**Task:** Your answer should hold every line of the records below that contains the string "widgets".
==================================================
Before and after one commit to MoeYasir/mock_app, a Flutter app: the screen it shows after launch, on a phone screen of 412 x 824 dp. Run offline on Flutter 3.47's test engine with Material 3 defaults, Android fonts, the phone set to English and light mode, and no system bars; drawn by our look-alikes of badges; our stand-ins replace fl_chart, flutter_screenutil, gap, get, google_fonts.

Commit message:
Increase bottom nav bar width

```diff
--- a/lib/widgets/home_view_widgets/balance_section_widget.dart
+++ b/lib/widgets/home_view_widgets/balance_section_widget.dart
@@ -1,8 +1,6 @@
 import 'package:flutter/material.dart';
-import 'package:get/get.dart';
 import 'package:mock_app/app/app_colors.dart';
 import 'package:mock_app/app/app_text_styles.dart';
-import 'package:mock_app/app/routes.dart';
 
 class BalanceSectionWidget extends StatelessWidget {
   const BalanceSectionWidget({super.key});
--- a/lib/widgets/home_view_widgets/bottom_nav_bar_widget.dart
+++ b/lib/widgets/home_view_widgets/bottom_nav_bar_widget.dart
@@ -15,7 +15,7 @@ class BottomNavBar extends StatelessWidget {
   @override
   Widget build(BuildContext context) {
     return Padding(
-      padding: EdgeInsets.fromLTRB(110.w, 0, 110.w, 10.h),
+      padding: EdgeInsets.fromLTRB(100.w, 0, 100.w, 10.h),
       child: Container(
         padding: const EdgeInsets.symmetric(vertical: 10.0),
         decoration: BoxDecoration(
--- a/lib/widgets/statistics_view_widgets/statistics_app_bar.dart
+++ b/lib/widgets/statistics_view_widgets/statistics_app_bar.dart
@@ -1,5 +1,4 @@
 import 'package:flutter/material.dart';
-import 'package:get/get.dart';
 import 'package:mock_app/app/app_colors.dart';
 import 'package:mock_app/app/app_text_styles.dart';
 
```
==================================================
**The answer:**
--- a/lib/widgets/home_view_widgets/balance_section_widget.dart
+++ b/lib/widgets/home_view_widgets/balance_section_widget.dart
--- a/lib/widgets/home_view_widgets/bottom_nav_bar_widget.dart
+++ b/lib/widgets/home_view_widgets/bottom_nav_bar_widget.dart
--- a/lib/widgets/statistics_view_widgets/statistics_app_bar.dart
+++ b/lib/widgets/statistics_view_widgets/statistics_app_bar.dart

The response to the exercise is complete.